Researchers from NASA have released the first infrared photograph of Jupiter’s moon. To do this, their device took three flights around the celestial body.
The Juno spacecraft used an infrared instrument during flybys around Jupiter’s moon to create a detailed map of the object. Its publication is timed to coincide with the tenth anniversary of the launch of Juno.
NASA’s Juno spacecraft science team has compiled a new infrared map of the seventh-farthest moon from Jupiter, Ganymede, combining data from three flybys, including the last one on July 20. These observations, made by the Jovian Infrared Auroral Mapper (JIRAM), which sees in infrared light invisible to the human eye, provided new information about the ice shell of Ganymede and the composition of the liquid water beneath it.

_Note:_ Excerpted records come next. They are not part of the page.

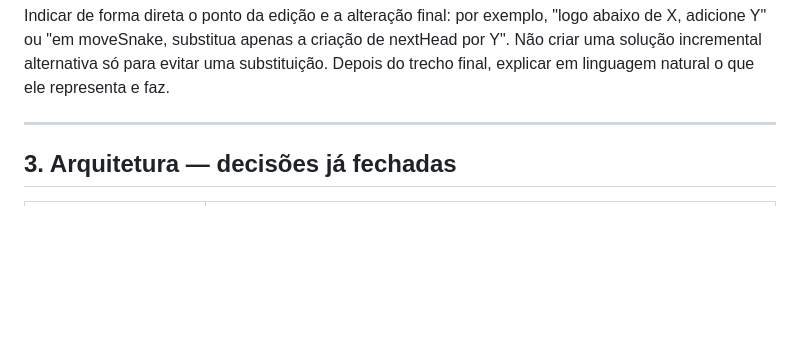
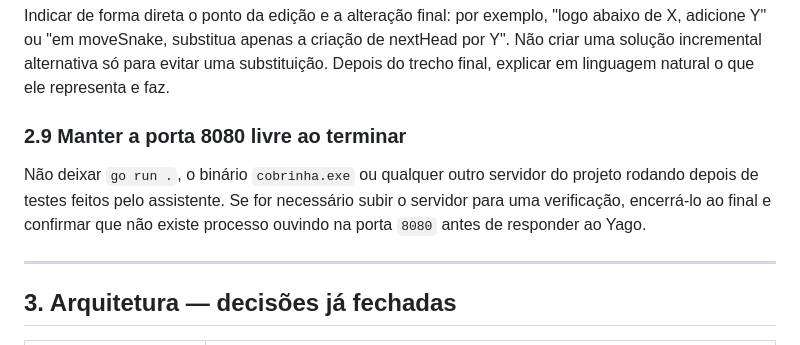
Before and after one commit to Yagoodev/cobrao_online, a Markdown page: CLAUDE.md, the part around the change. GitHub-like rendering; blank space fills up the shorter version.

Commit message:
docs: keep port 8080 free after tests

```diff
--- a/CLAUDE.md
+++ b/CLAUDE.md
@@ -98,6 +98,13 @@ Indicar de forma direta o ponto da edição e a alteração final: por exemplo,
 abaixo de X, adicione Y" ou "em moveSnake, substitua apenas a criação de nextHead
 por Y". Não criar uma solução incremental alternativa só para evitar uma substituição.
 Depois do trecho final, explicar em linguagem natural o que ele representa e faz.
+
+### 2.9 Manter a porta 8080 livre ao terminar
+
+Não deixar `go run .`, o binário `cobrinha.exe` ou qualquer outro servidor do projeto
+rodando depois de testes feitos pelo assistente. Se for necessário subir o servidor para
+uma verificação, encerrá-lo ao final e confirmar que não existe processo ouvindo na porta
+`8080` antes de responder ao Yago.
 
 ---
 
```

The JIRAM device was developed to record infrared light emanating from the depths of Jupiter, to study the layer at a depth of 50-70 km below Jupiter’s cloud tops. But the instrument can also be used to study the moons of Io, Europa, Ganymede and Callisto.

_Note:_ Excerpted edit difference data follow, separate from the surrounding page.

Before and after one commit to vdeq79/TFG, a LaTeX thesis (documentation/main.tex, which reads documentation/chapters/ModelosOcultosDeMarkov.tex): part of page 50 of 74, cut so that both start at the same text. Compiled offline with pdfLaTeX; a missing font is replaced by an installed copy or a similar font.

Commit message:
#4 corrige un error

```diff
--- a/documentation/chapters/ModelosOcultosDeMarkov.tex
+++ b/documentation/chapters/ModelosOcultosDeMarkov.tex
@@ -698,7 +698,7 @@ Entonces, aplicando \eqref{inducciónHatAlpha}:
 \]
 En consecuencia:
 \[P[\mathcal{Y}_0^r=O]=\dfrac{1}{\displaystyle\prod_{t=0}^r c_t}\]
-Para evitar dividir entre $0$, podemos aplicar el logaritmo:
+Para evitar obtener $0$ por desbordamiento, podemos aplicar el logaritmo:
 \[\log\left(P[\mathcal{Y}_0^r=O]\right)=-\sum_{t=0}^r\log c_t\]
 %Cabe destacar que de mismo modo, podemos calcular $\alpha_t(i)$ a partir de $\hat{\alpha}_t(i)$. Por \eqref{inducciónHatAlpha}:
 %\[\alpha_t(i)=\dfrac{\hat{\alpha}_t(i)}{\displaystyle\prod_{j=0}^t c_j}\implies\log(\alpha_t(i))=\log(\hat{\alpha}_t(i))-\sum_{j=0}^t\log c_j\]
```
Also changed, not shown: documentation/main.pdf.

The researchers noted that Ganymede is larger than Mercury, but almost everything they explore on this mission to Jupiter “is of monumental proportions.” Infrared and other data collected by Juno during the flyby provide fundamental clues to understanding the evolution of Jupiter’s moons from their formation to the present day.

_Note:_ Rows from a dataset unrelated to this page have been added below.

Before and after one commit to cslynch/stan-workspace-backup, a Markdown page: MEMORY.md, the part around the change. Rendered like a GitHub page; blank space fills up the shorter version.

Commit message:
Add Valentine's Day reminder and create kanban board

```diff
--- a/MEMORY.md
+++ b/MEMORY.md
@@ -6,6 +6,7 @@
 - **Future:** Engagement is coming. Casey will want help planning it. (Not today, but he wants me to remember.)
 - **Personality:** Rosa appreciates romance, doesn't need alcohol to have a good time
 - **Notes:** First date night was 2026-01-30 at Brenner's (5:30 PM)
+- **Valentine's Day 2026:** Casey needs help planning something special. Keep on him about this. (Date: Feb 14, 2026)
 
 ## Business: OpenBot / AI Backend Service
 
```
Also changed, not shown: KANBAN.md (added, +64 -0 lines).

Previously, a large number of oxygen ions were found near Ganymede. Scientists assumed that its source was water molecules, high-energy particles or sun rays which were knocked out of the ice shell of the satellite. In the future, astronomers did not find a single trace of water in the atmosphere of Ganymede.